A Qualified Domestic Relations Order (QDRO) is a necessity due to the interaction between state family law and federal tax law. Under federal law, retirement plans may not disburse funds to anyone but the plan participant if one of these orders is not in place.
Which means if one of these orders is not in place your ex’s retirement plan will have no obligation to pay you anything, even if you think you’re entitled to it.
QDROs are not automatically created when divorce decrees are. Sometimes the language of the agreement matches the requirements of the retirement plan well enough to serve. Unfortunately the QDRO doesn’t go into effect until the plan agrees it qualifies under their regulations, and accepts it.
Every single retirement plan has different regulations, which means it’s important to avoid leaving the production of this vital document to chance.
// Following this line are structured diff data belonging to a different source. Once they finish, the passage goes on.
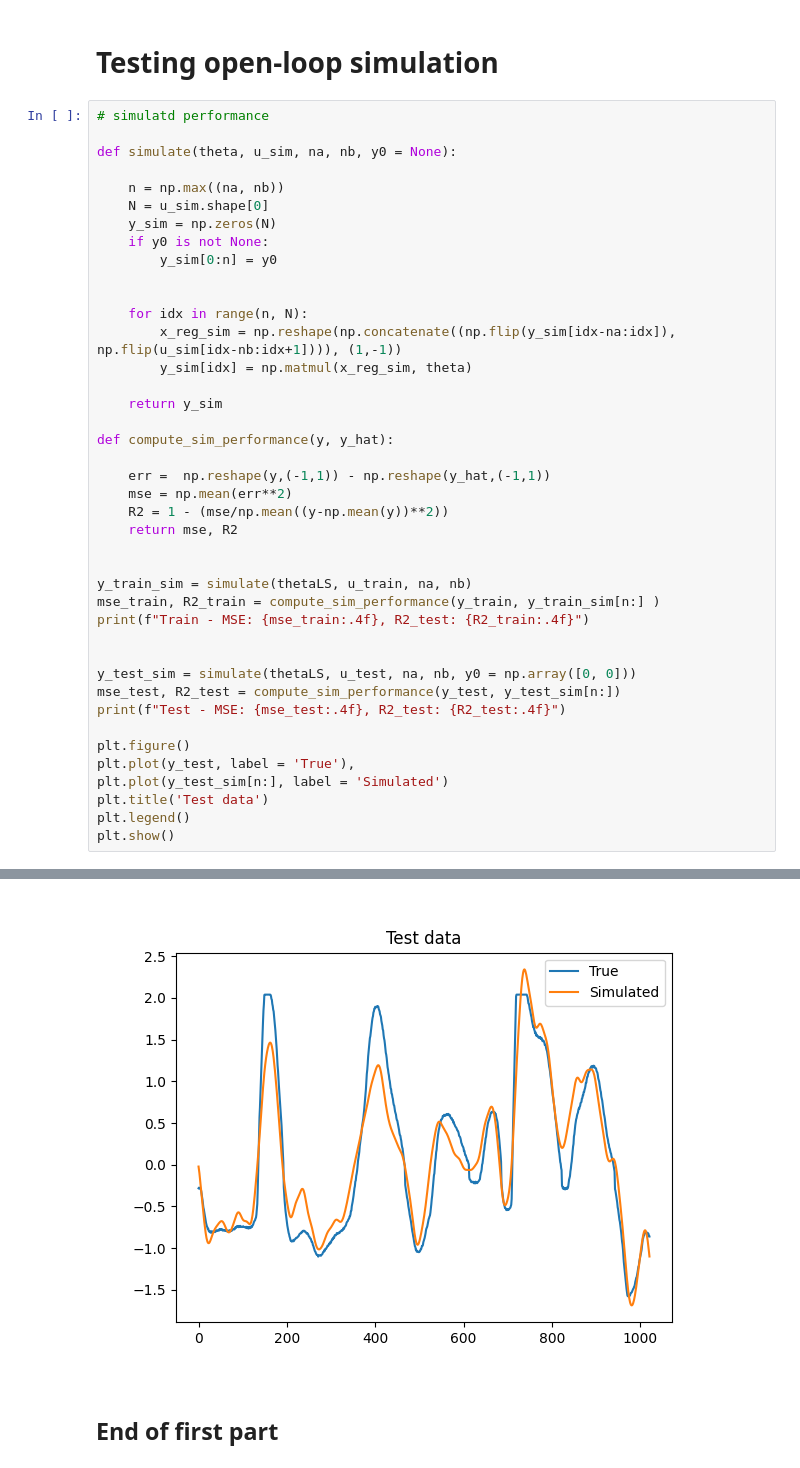
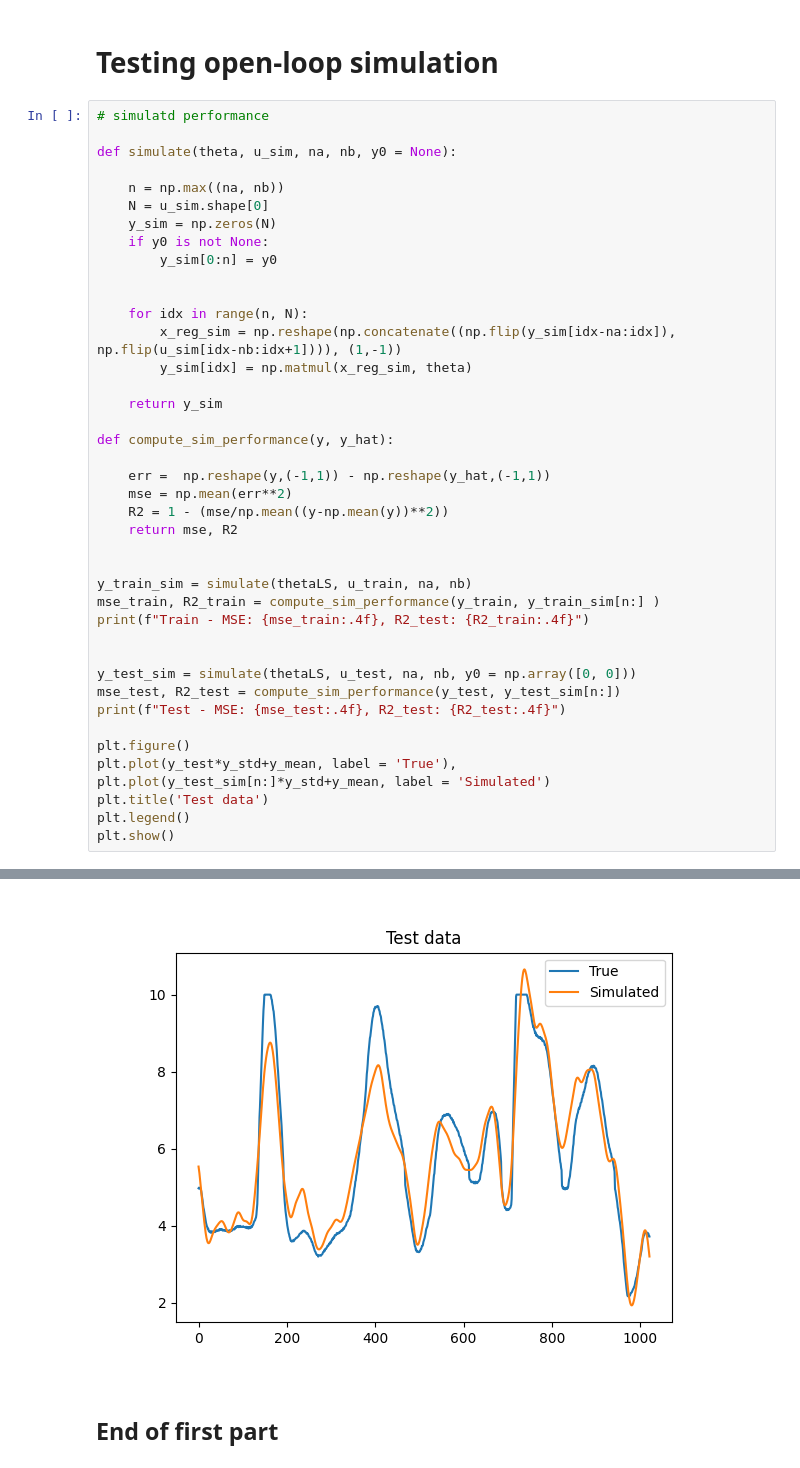
Before and after one commit to dariopi/Deep_Learning_for_SYSID_Lugano24, a Jupyter notebook: Lessons/CascadedTanksLS.ipynb, the cells around one changed output, grey strips where cells are left out. Saved outputs shown, nothing was run; the diff lists cells and outputs as text.

```diff
--- a/Lessons/CascadedTanksLS.ipynb
+++ b/Lessons/CascadedTanksLS.ipynb
@@ -209,36 +209,36 @@ def simulate(theta, u_sim, na, nb, y0 = None):
     for idx in range(n, N):
         x_reg_sim = np.reshape(np.concatenate((np.flip(y_sim[idx-na:idx]), np.flip(u_sim[idx-nb:idx+1]))), (1,-1))
         y_sim[idx] = np.matmul(x_reg_sim, theta)
 
     return y_sim
 
 def compute_sim_performance(y, y_hat):
 
     err =  np.reshape(y,(-1,1)) - np.reshape(y_hat,(-1,1))
     mse = np.mean(err**2)
     R2 = 1 - (mse/np.mean((y-np.mean(y))**2))
     return mse, R2
 
 
 y_train_sim = simulate(thetaLS, u_train, na, nb)
 mse_train, R2_train = compute_sim_performance(y_train, y_train_sim[n:] )
 print(f"Train - MSE: {mse_train:.4f}, R2_test: {R2_train:.4f}")
 
 
 y_test_sim = simulate(thetaLS, u_test, na, nb, y0 = np.array([0, 0]))
 mse_test, R2_test = compute_sim_performance(y_test, y_test_sim[n:])
 print(f"Test - MSE: {mse_test:.4f}, R2_test: {R2_test:.4f}")
 
 plt.figure()
-plt.plot(y_test, label = 'True'),
-plt.plot(y_test_sim[n:], label = 'Simulated')
+plt.plot(y_test*y_std+y_mean, label = 'True'),
+plt.plot(y_test_sim[n:]*y_std+y_mean, label = 'Simulated')
 plt.title('Test data')
 plt.legend()
 plt.show()
 # %% [output]
 Train - MSE: 0.0813, R2_test: 0.9188
 Test - MSE: 0.0988, R2_test: 0.8951
-[figure, old version]
+[figure, new version]
 # %% [markdown]
 ## End of first part
 # %% [markdown]
```
Also changed, not shown: parts of 2 cells of this notebook, 1 other file.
You and your lawyer should check the plan requirements before your attorney drafts the order.
General requirements state that QDROs must contain the following important pieces of information:
- The name and address of the plan participant.
- The name and address of the alternate payee, which is the member of the divorcing couple receiving a portion of the funds under the terms of the divorce decree.
- The dollar amount or percentage amount of the benefit to be paid to the alternate payee.
- The number of payments the alternate payee should be receiving, and/or the number of years the plan must make payments to the alternate payee.
- The QDRO must not demand any payments that are prohibited by law or the terms of the retirement plan.
Keep in mind your divorce decree should cover each and every one of these issues when you are negotiating the way retirement funds will be divided.
Here are a few other things you need to know.
- Get your QDRO ASAP. If a plan starts paying your ex before you turn in a QDRO then they must pay you every payment you’re due after the QDRO goes through, but will not make retroactive payments…even if you should have been receiving payments for ten years.
- If you haven’t filed a QDRO by the time the participant dies then you will never be able to recover any money from the retirement plan.
- You should usually turn the QDRO over to the retirement plan the moment you receive yours.
You need to be thinking about taxes when your attorney starts drafting your QDRO. For example, you could just take a lump sum, but you may suffer withdrawal penalties which are as high as 10%.
It’s usually better to wait, allowing the plan to earn interest, receiving disbursements when you retire.
However, you can draft both the divorce agreement and the QDRO in a way that allows you to roll your portion over into your own retirement plan. This will give you control of the money right away, but will ensure you have it when you need it to retire.
Incidentally, failing to draft a proper QDRO—or failing to file one at all—is one of the big mistakes people make when they try to handle divorces by themselves. And once the mistake is made, it’s very difficult, and very expensive, to go back and fix it. Sometimes, it even becomes impossible.
The need for court orders like this one is a major reason why you need a qualified divorce attorney by your side throughout the entire divorce process. Contact our office today to schedule a consultation. We want to hear about your unique situation so we can help you get the divorce outcome you deserve.